Last month I talked about the essential nature of third-party auditing and pen testing. It's smart security policy, good business, and, more likely than not, a regulatory requirement. The problem, though, is that it tends to be pricey, time-consuming, and invasive.
Fortunately, there's a solution that's free, non-invasive, and requires very little of your time: Let a security vendor do it. I know, I can hear the protests now. "I don't want to let some vendor bring their hardware and software on my network!" Or "How can a vendor actually do a decent security audit?" Or "Do I get a free mug? 'Cuz the last guys offered me a free mug but Bill in Accounting stole it."
I can't make any guarantees about free mugs, but I can say that there are some definite advantages to letting a vendor do a network security audit. First and foremost, they're often free. Even for larger organizations, IT budgets are rarely growing. The do more with less mantra is alive and well whether you're in a large enterprise or an SMB and a free audit can provide you with a wealth of information about your network, letting you hang onto dwindling resources for the CEO's new laptop...er...I mean, for a critical technology refresh.
More importantly, no matter how savvy your IT group, no matter how much you've already invested in network security, everyone needs an extra set of eyes. It doesn't hurt if those eyes are available for free, but the real value comes from an outside engineer taking a critical look at your infrastructure, your traffic, and the applications on your network. Chances are, many of the big breaches in recent years happened at organizations that were fairly confident in their security. They certainly had dedicated security teams in place and investments in hardware and software were far from drops in the proverbial bucket. And yet they still got hacked. This is why PCI-DSS standards, among others, require regular third-party audits and security testing.
"But wait!" you exclaim. "Isn't this just a cover for a sales pitch?"
This is a completely reasonable question and we all know that there is no such thing as a free lunch (or, for that matter, a free mug). But if the audit is done well and the vendor is savvy, there are only a couple of relatively painless outcomes:
If we're talking about the Fortinet Cyber Threat Assessment Program, you get the report regardless and it's quite comprehensive. Getting the data for the report is also remarkably painless. An engineer will place a FortiGate inline on your network as shown in the diagram below and essentially let it run for a few days. They will make sure that the firewall's throughput is such that you and your users won't notice a hit to network performance.
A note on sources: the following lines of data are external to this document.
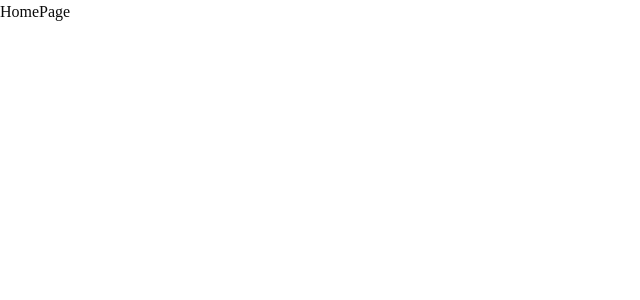
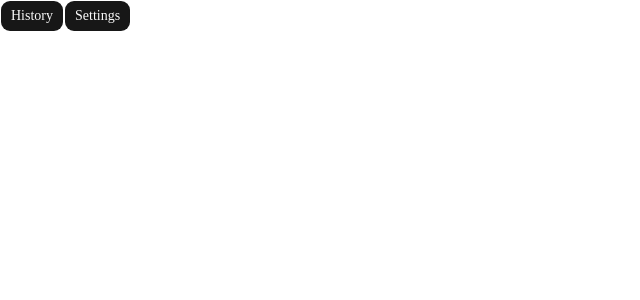
Before and after one commit to nivegan/cmiattentiongames, a Next.js app in the folder frontend/: page / in a window 1280 px wide. Shown: the top 300 px of the page, without its empty margins (0-640 px from the left). Built offline with nearby package versions, Linux system fonts and the light colour scheme.

Commit message:
Added history and settings page and routes

```diff
--- /dev/null
+++ b/frontend/app/history/page.tsx
@@ -0,0 +1,5 @@
+const HistoryPage = () => {
+  return <div>HistoryPage</div>;
+};
+
+export default HistoryPage;
--- a/frontend/app/page.tsx
+++ b/frontend/app/page.tsx
@@ -1,7 +1,31 @@
+import { Button } from "@/components/ui/button";
+import {
+  NavigationMenu,
+  NavigationMenuItem,
+  NavigationMenuList,
+} from "@/components/ui/navigation-menu";
+import Link from "next/link";
 import React from "react";
 
 const HomePage = () => {
-  return <div>HomePage</div>;
+  return (
+    <div>
+      <NavigationMenu>
+        <NavigationMenuList>
+          <NavigationMenuItem>
+            <Button>
+              <Link href="/history">History</Link>
+            </Button>
+          </NavigationMenuItem>
+          <NavigationMenuItem>
+            <Button>
+              <Link href="/settings">Settings</Link>
+            </Button>
+          </NavigationMenuItem>
+        </NavigationMenuList>
+      </NavigationMenu>
+    </div>
+  );
 };
 
 export default HomePage;
--- /dev/null
+++ b/frontend/app/settings/page.tsx
@@ -0,0 +1,5 @@
+const SettingsPage = () => {
+  return <div>SettingsPage</div>;
+};
+
+export default SettingsPage;
```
When the assessment period is over, they will prepare a detailed report from the data the FortiGate collected including
Not only will you be able to benchmark the effectiveness of your existing network security solutions, but you'll also get a detailed picture of how your network is performing with existing policies and applications. All you'll need to do is decide what to do with the information. Update your security hardware and software? Optimize application controls? Nail Bill in Accounting for watching YouTube all day and stealing your mug? File the report under "Get out of jail free cards for upcoming compliance monitoring"? It's up to you.
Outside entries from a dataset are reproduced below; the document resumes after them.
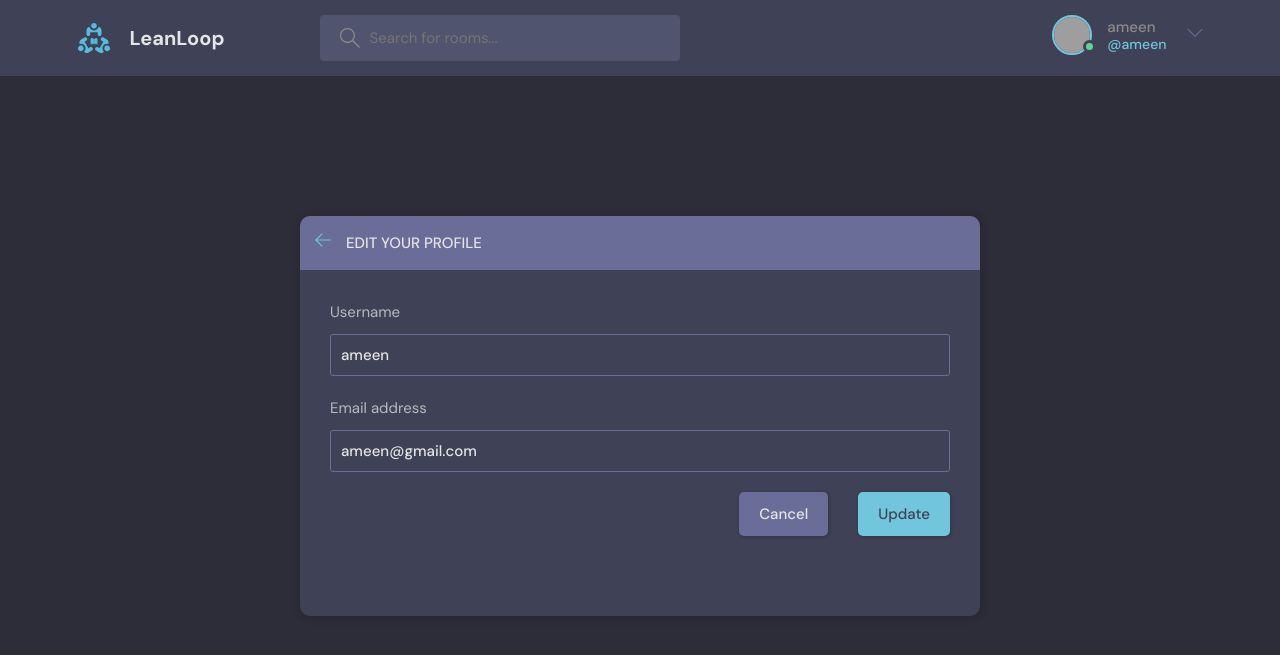
After one commit to Ameen-K-Nejeeb/LearnLoop, a Django app: page /update-user/ in a window 1280 px wide. The commit adds this page. Shown: the top 655 px of the page. Run offline with Django 5.2, Linux system fonts and the light colour scheme; a user stored in the database is signed in; grey boxes are pictures that could not be loaded.

Commit message:
update : update the username functonality is added

```diff
--- a/base/forms.py
+++ b/base/forms.py
@@ -1,5 +1,7 @@
 from django.forms import ModelForm
 from .models import Room
+from django.contrib.auth.models import User
+
 
 
 class RoomForm(ModelForm):
@@ -8,3 +10,9 @@ class RoomForm(ModelForm):
         model = Room
         fields = '__all__'
         exclude = ['host' ,'participants' ]
+
+
+class UserForm(ModelForm):
+    class Meta:
+        model = User
+        fields = ['username','email']
--- a/base/templates/base/profile.html
+++ b/base/templates/base/profile.html
@@ -22,7 +22,10 @@
           <div class="profile__info">
             <h3>{{user.username}}</h3>
             <p>@{{user.username}}</p>
-            <a href="edit-user.html" class="btn btn--main btn--pill">Edit Profile</a>
+            {% if request.user == user %}
+            <a href="{% url 'update-user' %}" class="btn btn--main btn--pill">Edit Profile</a>
+
+            {% endif %}
           </div>
           <div class="profile__about">
             <h3>About</h3>
--- /dev/null
+++ b/base/templates/base/update-user.html
@@ -0,0 +1,43 @@
+{% extends "main.html" %}
+
+{% block content %}
+<main class="update-account layout">
+  <div class="container">
+    <div class="layout__box">
+      <div class="layout__boxHeader">
+        <div class="layout__boxTitle">
+          <a href="{% url 'home' %}">
+            <svg version="1.1" xmlns="http://www.w3.org/2000/svg" width="32" height="32" viewBox="0 0 32 32">
+              <title>arrow-left</title>
+              <path
+                d="M13.723 2.286l-13.723 13.714 13.719 13.714 1.616-1.611-10.96-10.96h27.625v-2.286h-27.625l10.965-10.965-1.616-1.607z">
+              </path>
+            </svg>
+          </a>
+          <h3>Edit your profile</h3>
+        </div>
+      </div>
+      <div class="layout__body">
+        <form class="form" action="" method="POST">
+          {% csrf_token %}
+          {% for fields in form %}
+            <div class="form__group">
+            <label for="profile_pic">{{fields.label}}</label>
+            {{fields}}
+          </div>
+          {% endfor %}
+
+
+
+          <div class="form__action">
+            <a class="btn btn--dark" href="index.html">Cancel</a>
+            <button class="btn btn--main" type="submit">Update</button>
+          </div>
+
+        </form>
+      </div>
+    </div>
+  </div>
+  </div>
+</main>
+{% endblock content %}
--- a/base/urls.py
+++ b/base/urls.py
@@ -15,4 +15,5 @@ urlpatterns = [
     path('update-room/<str:pk>/',views.updateRoom,name='update-room'),
     path('delete-room/<str:pk>',views.deleteRoom, name='delete-room'),
     path('delete-message/<str:pk>',views.deleteMessage, name='delete-message'),
+    path('update-user/',views.updateUser, name='update-user'),
 ]
--- a/base/views.py
+++ b/base/views.py
@@ -8,6 +8,7 @@ from django.contrib.auth.models import User
 from django.http import HttpResponse
 from django.contrib.auth.forms import UserCreationForm
 from .forms import RoomForm
+from .forms import RoomForm,UserForm
 
 # Create your views here.
 
@@ -196,3 +197,18 @@ def deleteMessage(request,pk):
         return redirect('home')
 
     return render(request, 'base/delete.html', {'obj':message})
+
+
+@login_required(login_url='login')
+def updateUser(request):
+    user = request.user
+    form = UserForm(instance=user)
+
+    if request.method == 'POST':
+        form = UserForm(request.POST, instance=user)
+        if form.is_valid():
+            form.save()
+            return redirect('user-profile', pk = user.id)
+
+    context = {'form':form}
+    return render(request, 'base/update-user.html',context)
--- a/templates/navbar.html
+++ b/templates/navbar.html
@@ -23,7 +23,7 @@
 
         {% if request.user.is_authenticated %}
         <div class="header__user">
-          <a href="profile.html">
+          <a href="{% url 'update-user' %}">
             <div class="avatar avatar--medium active">
               <img src="https://randomuser.me/api/portraits/men/37.jpg" />
             </div>
@@ -48,7 +48,7 @@
         {% endif %}
 
         <div class="dropdown-menu">
-          <a href="settings.html" class="dropdown-link"
+          <a href="{% url 'update-user' %}" class="dropdown-link"
             ><svg version="1.1" xmlns="http://www.w3.org/2000/svg" width="32" height="32" viewBox="0 0 32 32">
               <title>tools</title>
               <path
```
Also changed, not shown: db.sqlite3.
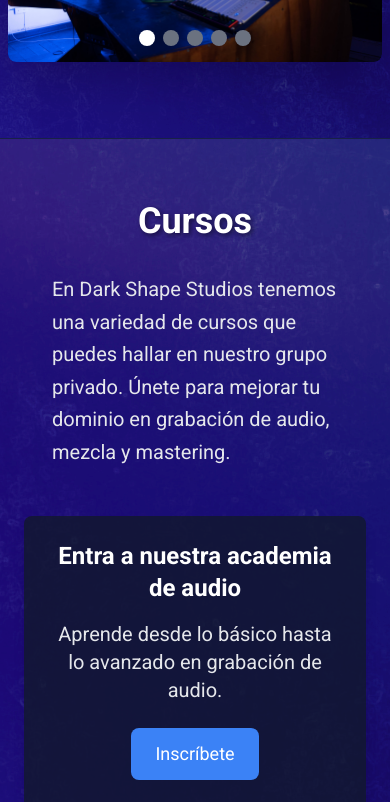
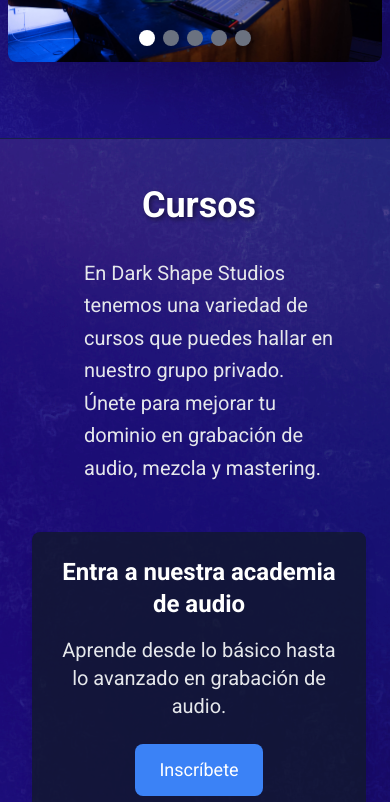
Before and after one commit to miguelbonilla1/darkShape, a React (Vite) app: page / in a window 390 px wide. Shown: the part 1380-2182 px from the top of the page. Built offline with nearby package versions, Linux system fonts and the light colour scheme.

Commit message:
fix text

```diff
--- a/src/components/Cursos.jsx
+++ b/src/components/Cursos.jsx
@@ -7,7 +7,7 @@ const Cursos = ({ cursos }) => {
     <>
       <section
         id="cursos"
-        className="w-full relative flex flex-col justify-center items-center min-h-screen bg-cover bg-center text-white font-roboto"
+        className=" pl-2 w-full relative flex flex-col justify-center items-center min-h-screen bg-cover bg-center text-white font-roboto"
         style={{ backgroundImage: `url(${fondoEstudio})` }}
       >
         {/* Overlay semitransparente */}
@@ -23,7 +23,7 @@ const Cursos = ({ cursos }) => {
           </div>
 
           {/* Descripción */}
-          <div className="w-full mb-12 px-4 md:px-12 lg:px-11 lg:ml-10">
+          <div className="pl-10 w-full mb-12 px-4 md:px-12 lg:px-11 lg:ml-10">
             <p className="text-xl sm:text-2xl md:text-3xl lg:text-3xl text-gray-200 leading-relaxed sm:text-center md:text-left px-3 sm:px-0 pl-3">
               En Dark Shape Studios tenemos una variedad de cursos que puedes hallar en nuestro grupo privado. Únete para mejorar tu dominio en grabación de audio, mezcla y mastering.
             </p>
```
And while you're at it, ask about that mug...you might get lucky. Those FortiMugs are pretty snazzy.